Pieter Valks(1), Nan Hao(1), Meike Rix(1), Jean-Christopher Lambert(2), Gaia Pinardi(2), Michel Van Roozendael(2), Nicolas Theys(2), Jos van Geffen(2) and Diego Loyola(1)

(1) DLR, Muenchnerstrasse 20, 82234 Wessling, Germany
(2) BIRA-IASB, Av Circulaire 3, B-1180 Brussels, Belgium

Abstract

This contribution focuses on the operational GOME-2 trace-gas column products in the framework of EUMETSAT’s Satellite Application Facility on Ozone and Atmospheric Chemistry Monitoring (O3M-SAF). We present the algorithms and exemplary results of total and tropospheric NO2, BrO and SO2. These trace-gas column products are retrieved from GOME-2 solar backscattered measurements in the UV/VIS wavelength region, using the Differential Optical Absorption Spectroscopy (DOAS) method.

Total NO2 is routinely retrieved with the GOME Data Processor (GDP) version 4.2 using the 425-450 nm wavelength region. An additional algorithm is applied to derive the tropospheric NO2 column for polluted conditions: after subtracting the estimated stratospheric component from the total column, the tropospheric NO2 column is determined using an air mass factor based on monthly climatological NO2 profiles from the MOZART-2 model. SO2 emissions from both anthropogenic and volcanic sources can be measured by GOME-2 using the UV wavelength region around 320 nm. For the GOME-2 retrieval of the total BrO column, current research focuses on the optimisation of the DOAS fitting window in the UV wavelength region. BrO columns retrieved from the baseline GOME fitting window (344.6-359 nm) show relatively large noise levels. Therefore, the use of an alternative fitting window has been analysed.

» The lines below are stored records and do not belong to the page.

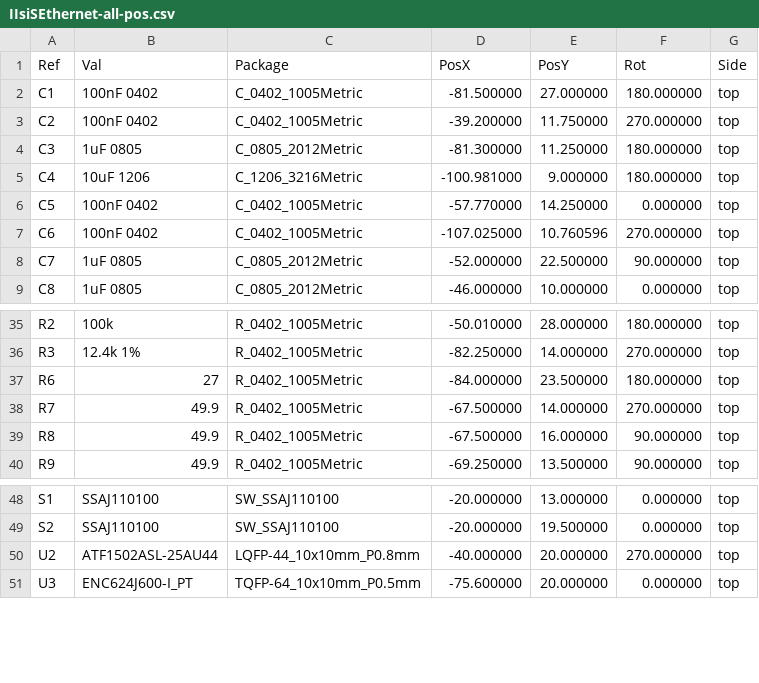
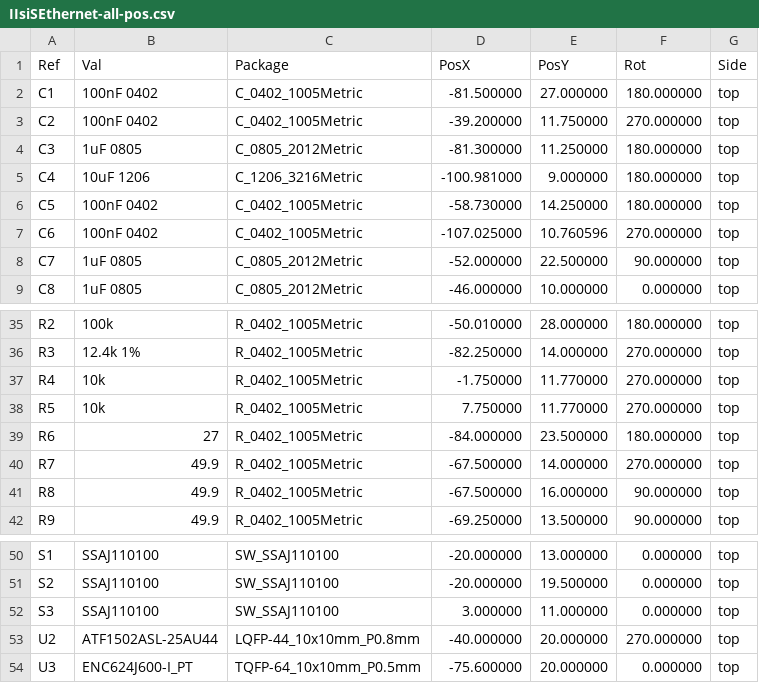
Before and after one commit to MelkhiorVintageComputing/IIsiSEthernet, a CSV file: IIsiSEthernet-all-pos.csv, drawn as a sheet; only a part is shown, gaps mark what is left out.

```diff
--- a/IIsiSEthernet-all-pos.csv
+++ b/IIsiSEthernet-all-pos.csv
@@ -5,3 +5,3 @@ Ref,Val,Package,PosX,PosY,Rot,Side
 "C4","10uF 1206","C_1206_3216Metric",-100.981000,9.000000,180.000000,top
-"C5","100nF 0402","C_0402_1005Metric",-57.770000,14.250000,0.000000,top
+"C5","100nF 0402","C_0402_1005Metric",-58.730000,14.250000,180.000000,top
 "C6","100nF 0402","C_0402_1005Metric",-107.025000,10.760596,270.000000,top
@@ -36,2 +36,4 @@ Ref,Val,Package,PosX,PosY,Rot,Side
 "R3","12.4k 1%","R_0402_1005Metric",-82.250000,14.000000,270.000000,top
+"R4","10k","R_0402_1005Metric",-1.750000,11.770000,270.000000,top
+"R5","10k","R_0402_1005Metric",7.750000,11.770000,270.000000,top
 "R6","27","R_0402_1005Metric",-84.000000,23.500000,180.000000,top
@@ -49,2 +51,3 @@ Ref,Val,Package,PosX,PosY,Rot,Side
 "S2","SSAJ110100","SW_SSAJ110100",-20.000000,19.500000,0.000000,top
+"S3","SSAJ110100","SW_SSAJ110100",3.000000,11.000000,0.000000,top
 "U2","ATF1502ASL-25AU44","LQFP-44_10x10mm_P0.8mm",-40.000000,20.000000,270.000000,top
```
Also changed, not shown: IIsiSEthernet-all-pos-jlcpcb.csv, IIsiSEthernet-jlcpcb.csv, 27 other files.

More than two years of NO2, BrO and SO2 column measurements are now available from GOME-2. We present initial validation results using ground-based measurements, as well as comparisons with other satellite products, such as those from SCIAMACHY and OMI. The use of tropospheric NO2 columns for air quality applications will be presented. We will show examples of BrO from volcanic eruptions and under polar winter conditions. Finally, exemplary GOME-2 measurements of SO2 from anthropogenic emissions will be shown, as well as from volcanic eruptions.